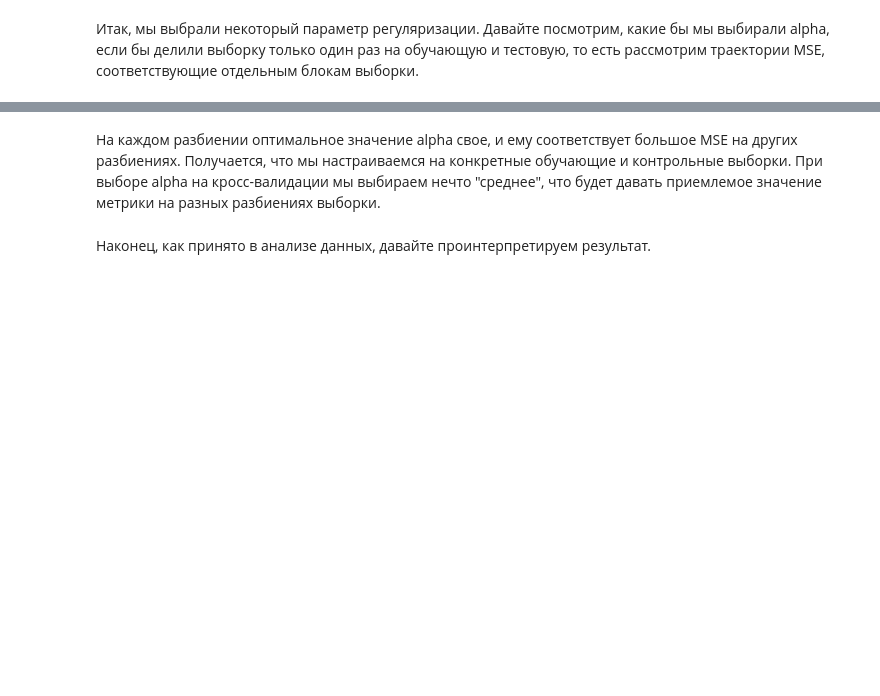
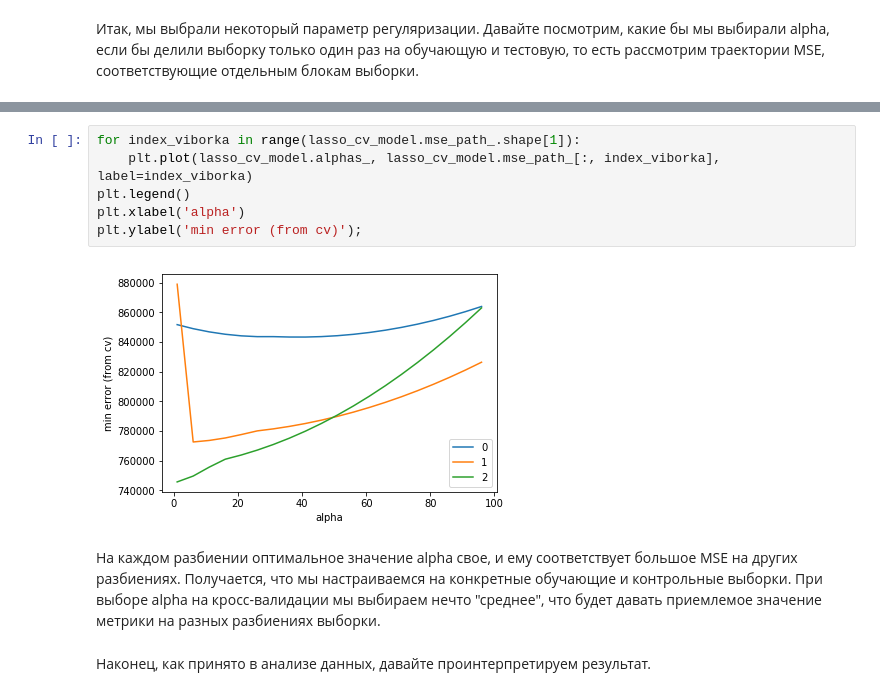
Before and after one commit to Nick1994209/ml_projects, a Jupyter notebook: coursera/2-supervised-learning/2-metrics/OverfittingTask.ipynb, the cells around one changed output, grey strips where cells are left out. Cells and saved outputs as stored; diff of their text form; blank space fills up the shorter version.

```diff
--- a/coursera/2-supervised-learning/2-metrics/OverfittingTask.ipynb
+++ b/coursera/2-supervised-learning/2-metrics/OverfittingTask.ipynb
@@ -249,3 +359,11 @@ alphas = np.arange(1, 100, 5)
+# %%
+for index_viborka in range(lasso_cv_model.mse_path_.shape[1]):
+    plt.plot(lasso_cv_model.alphas_, lasso_cv_model.mse_path_[:, index_viborka], label=index_viborka)
+plt.legend()
+plt.xlabel('alpha')
+plt.ylabel('min error (from cv)');
+# %% [output]
+[figure, added]
 # %% [markdown]
 На каждом разбиении оптимальное значение alpha свое, и ему соответствует большое MSE на других разбиениях. Получается, что мы настраиваемся на конкретные обучающие и контрольные выборки. При выборе alpha на кросс-валидации мы выбираем нечто "среднее", что будет давать приемлемое значение метрики на разных разбиениях выборки.
 # %% [markdown]
```
Also changed, not shown: parts of 14 cells of this notebook.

┄┄┄┄┄┄┄┄┄┄┄┄┄┄┄┄┄┄┄┄

## Task prompt
Omit pictures and output the listing exactly.

## Solution below
Before and after one commit to Nick1994209/ml_projects, a Jupyter notebook: coursera/2-supervised-learning/2-metrics/OverfittingTask.ipynb, the cells around one changed output, grey strips where cells are left out. Cells and saved outputs as stored; diff of their text form; blank space fills up the shorter version.

```diff
--- a/coursera/2-supervised-learning/2-metrics/OverfittingTask.ipynb
+++ b/coursera/2-supervised-learning/2-metrics/OverfittingTask.ipynb
@@ -249,3 +359,11 @@ alphas = np.arange(1, 100, 5)
+# %%
+for index_viborka in range(lasso_cv_model.mse_path_.shape[1]):
+    plt.plot(lasso_cv_model.alphas_, lasso_cv_model.mse_path_[:, index_viborka], label=index_viborka)
+plt.legend()
+plt.xlabel('alpha')
+plt.ylabel('min error (from cv)');
+# %% [output]
+[figure, added]
 # %% [markdown]
 На каждом разбиении оптимальное значение alpha свое, и ему соответствует большое MSE на других разбиениях. Получается, что мы настраиваемся на конкретные обучающие и контрольные выборки. При выборе alpha на кросс-валидации мы выбираем нечто "среднее", что будет давать приемлемое значение метрики на разных разбиениях выборки.
 # %% [markdown]
```
Also changed, not shown: parts of 14 cells of this notebook.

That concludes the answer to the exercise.